#### What to do:
Copy each line below that contains "PaymentType".

#### Revision tracking records:

[Start of Attachment]

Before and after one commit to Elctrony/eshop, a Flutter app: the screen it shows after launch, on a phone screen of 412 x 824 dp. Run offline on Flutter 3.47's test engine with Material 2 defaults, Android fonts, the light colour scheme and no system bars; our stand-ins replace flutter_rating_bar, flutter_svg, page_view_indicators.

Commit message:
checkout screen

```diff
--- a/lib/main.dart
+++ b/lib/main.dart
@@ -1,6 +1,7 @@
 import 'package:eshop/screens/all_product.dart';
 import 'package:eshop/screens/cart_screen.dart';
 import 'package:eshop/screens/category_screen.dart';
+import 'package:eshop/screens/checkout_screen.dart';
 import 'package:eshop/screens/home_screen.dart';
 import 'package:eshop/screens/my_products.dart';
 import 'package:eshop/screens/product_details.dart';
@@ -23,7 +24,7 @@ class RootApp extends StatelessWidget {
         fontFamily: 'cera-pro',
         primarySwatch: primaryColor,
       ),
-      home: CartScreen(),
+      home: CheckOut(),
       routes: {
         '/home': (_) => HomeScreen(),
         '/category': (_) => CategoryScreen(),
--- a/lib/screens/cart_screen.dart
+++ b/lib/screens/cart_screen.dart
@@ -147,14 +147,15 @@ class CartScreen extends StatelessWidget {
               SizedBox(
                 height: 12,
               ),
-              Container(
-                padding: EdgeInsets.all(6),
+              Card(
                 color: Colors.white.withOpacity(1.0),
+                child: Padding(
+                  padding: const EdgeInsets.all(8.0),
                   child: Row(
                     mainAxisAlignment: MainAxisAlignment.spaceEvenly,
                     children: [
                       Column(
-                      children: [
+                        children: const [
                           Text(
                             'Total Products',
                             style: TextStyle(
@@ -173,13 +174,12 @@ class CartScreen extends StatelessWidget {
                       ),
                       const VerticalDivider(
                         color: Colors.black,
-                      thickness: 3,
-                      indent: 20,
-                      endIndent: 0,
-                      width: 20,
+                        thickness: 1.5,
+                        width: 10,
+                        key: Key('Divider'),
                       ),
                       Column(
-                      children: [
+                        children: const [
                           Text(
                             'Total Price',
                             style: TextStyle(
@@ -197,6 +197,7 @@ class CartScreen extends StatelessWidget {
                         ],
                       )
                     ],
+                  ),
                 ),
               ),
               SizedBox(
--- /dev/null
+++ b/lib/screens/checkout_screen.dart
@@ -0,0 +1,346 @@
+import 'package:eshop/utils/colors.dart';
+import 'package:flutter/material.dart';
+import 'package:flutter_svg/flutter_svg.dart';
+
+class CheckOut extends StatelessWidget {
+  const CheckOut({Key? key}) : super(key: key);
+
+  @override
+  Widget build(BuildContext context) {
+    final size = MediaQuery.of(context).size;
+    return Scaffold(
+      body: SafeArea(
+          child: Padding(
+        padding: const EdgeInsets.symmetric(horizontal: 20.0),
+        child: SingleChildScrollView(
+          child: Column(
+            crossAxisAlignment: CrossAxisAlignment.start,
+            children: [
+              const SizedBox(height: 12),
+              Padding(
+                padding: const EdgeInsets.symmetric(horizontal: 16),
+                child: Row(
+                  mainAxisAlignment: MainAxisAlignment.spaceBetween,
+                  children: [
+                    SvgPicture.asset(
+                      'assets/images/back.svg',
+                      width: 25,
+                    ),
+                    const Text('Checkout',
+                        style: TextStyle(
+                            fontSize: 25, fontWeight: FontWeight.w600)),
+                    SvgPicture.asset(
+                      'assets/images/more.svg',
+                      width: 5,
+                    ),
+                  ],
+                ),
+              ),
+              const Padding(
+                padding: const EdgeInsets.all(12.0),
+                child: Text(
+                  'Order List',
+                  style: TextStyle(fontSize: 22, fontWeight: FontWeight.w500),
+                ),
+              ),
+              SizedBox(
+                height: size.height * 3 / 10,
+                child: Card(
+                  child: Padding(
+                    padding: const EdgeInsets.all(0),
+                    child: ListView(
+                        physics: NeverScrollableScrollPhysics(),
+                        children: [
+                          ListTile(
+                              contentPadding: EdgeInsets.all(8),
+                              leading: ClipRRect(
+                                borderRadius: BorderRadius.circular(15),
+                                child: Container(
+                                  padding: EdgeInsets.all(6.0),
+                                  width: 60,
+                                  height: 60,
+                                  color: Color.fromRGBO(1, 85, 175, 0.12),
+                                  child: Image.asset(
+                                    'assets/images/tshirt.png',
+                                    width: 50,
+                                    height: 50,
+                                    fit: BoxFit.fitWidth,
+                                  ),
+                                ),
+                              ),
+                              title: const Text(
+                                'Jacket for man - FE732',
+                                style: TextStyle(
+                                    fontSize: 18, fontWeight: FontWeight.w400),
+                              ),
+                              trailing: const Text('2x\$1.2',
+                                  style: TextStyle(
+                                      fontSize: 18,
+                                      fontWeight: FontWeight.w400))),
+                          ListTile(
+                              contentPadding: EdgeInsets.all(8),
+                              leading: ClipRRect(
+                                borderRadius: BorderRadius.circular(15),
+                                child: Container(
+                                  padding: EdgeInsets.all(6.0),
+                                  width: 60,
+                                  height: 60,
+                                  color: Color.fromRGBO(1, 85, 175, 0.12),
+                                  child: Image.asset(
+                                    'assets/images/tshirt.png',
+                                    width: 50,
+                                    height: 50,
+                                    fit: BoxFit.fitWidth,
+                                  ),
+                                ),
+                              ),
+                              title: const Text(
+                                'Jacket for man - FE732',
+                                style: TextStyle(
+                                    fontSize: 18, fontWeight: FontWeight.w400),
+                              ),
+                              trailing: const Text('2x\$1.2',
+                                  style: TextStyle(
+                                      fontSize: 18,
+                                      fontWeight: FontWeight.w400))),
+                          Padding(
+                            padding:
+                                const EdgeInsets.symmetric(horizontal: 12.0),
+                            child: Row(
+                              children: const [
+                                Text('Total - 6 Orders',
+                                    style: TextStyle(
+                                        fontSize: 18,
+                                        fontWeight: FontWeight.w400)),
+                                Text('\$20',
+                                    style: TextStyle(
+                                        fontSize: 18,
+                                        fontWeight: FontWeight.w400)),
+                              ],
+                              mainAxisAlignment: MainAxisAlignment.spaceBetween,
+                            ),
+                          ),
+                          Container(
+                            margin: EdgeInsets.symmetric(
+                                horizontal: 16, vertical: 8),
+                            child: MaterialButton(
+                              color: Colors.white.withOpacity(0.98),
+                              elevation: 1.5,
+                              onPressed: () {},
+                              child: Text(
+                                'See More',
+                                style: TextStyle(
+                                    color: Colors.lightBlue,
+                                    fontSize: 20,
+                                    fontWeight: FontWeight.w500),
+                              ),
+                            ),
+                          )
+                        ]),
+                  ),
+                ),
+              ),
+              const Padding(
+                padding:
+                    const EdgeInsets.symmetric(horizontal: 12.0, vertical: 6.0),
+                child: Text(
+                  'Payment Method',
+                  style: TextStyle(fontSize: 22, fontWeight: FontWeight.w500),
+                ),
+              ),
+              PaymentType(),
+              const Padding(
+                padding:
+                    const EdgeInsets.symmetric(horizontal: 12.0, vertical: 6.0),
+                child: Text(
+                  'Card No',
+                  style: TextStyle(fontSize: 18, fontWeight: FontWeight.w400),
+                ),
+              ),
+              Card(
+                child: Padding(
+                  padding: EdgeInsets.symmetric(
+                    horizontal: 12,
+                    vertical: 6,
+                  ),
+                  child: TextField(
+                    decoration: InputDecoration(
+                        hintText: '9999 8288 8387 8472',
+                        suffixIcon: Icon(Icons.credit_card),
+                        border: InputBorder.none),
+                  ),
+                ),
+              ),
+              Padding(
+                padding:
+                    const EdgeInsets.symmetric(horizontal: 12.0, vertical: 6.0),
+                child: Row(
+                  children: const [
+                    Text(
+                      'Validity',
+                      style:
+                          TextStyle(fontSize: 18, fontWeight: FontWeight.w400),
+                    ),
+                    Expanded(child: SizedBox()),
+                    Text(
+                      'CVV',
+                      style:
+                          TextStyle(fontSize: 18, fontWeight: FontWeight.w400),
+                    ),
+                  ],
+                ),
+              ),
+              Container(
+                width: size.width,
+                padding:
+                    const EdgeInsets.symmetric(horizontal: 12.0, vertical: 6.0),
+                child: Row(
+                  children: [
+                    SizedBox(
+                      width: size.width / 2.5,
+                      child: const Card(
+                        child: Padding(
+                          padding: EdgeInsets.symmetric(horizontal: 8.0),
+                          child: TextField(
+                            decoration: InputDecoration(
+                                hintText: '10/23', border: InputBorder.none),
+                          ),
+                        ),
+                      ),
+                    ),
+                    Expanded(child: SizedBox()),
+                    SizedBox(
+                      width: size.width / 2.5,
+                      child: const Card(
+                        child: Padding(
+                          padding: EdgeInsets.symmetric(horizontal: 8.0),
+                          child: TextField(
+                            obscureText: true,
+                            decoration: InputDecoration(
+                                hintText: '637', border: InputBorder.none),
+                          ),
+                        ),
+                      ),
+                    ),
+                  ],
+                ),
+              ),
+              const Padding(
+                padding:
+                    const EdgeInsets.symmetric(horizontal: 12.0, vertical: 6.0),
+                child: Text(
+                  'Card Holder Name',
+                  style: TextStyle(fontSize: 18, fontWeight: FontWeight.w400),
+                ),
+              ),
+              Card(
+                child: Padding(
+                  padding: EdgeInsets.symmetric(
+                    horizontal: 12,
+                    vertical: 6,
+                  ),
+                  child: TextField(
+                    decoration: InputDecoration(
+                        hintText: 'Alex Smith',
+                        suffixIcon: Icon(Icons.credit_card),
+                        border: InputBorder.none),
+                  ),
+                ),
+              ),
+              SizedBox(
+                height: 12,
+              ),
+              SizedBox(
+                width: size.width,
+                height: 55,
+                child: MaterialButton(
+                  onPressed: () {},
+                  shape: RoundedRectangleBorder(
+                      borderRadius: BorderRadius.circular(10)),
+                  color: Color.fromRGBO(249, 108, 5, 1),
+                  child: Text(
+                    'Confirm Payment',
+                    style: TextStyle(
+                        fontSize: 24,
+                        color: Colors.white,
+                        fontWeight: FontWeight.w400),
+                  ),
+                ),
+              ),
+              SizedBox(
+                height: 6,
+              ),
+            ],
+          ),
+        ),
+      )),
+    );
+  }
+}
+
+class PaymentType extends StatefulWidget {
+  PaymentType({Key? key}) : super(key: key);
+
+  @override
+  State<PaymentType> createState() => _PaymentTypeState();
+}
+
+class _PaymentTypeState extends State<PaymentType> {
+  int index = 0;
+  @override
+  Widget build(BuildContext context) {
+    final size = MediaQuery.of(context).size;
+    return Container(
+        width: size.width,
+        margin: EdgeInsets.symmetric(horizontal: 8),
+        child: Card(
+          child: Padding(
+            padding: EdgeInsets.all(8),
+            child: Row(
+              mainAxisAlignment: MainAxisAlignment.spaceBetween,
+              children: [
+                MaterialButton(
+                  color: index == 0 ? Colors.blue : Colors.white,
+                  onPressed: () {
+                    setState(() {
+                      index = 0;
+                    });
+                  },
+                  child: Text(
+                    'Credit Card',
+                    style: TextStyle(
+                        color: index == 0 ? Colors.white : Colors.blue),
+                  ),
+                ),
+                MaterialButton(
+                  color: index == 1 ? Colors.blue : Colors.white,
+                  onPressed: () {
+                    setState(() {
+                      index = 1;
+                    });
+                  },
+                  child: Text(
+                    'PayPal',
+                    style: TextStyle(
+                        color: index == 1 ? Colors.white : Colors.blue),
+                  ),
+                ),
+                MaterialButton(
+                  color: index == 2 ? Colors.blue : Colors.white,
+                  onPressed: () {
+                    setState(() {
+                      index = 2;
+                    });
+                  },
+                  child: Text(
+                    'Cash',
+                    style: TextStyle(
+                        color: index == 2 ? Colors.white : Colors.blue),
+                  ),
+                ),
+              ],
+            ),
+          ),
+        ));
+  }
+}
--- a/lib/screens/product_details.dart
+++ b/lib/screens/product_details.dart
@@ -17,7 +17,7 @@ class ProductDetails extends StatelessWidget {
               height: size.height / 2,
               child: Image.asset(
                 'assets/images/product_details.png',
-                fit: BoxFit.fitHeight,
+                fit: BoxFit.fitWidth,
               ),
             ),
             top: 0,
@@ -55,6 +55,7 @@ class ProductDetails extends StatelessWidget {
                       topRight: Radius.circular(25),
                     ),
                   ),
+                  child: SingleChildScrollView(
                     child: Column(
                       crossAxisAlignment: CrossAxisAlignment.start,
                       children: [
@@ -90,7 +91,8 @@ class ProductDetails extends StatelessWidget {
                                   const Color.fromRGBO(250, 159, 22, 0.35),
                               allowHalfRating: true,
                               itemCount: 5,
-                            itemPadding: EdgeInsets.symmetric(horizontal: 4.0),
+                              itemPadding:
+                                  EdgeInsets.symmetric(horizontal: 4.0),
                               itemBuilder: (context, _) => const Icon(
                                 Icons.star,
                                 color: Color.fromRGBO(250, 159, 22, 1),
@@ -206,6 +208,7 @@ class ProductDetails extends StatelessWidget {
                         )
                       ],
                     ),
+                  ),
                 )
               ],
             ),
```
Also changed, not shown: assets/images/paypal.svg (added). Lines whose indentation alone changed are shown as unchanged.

[End of Attachment]

#### Your solution:
+              PaymentType(),
+class PaymentType extends StatefulWidget {
+  PaymentType({Key? key}) : super(key: key);
+  State<PaymentType> createState() => _PaymentTypeState();
+class _PaymentTypeState extends State<PaymentType> {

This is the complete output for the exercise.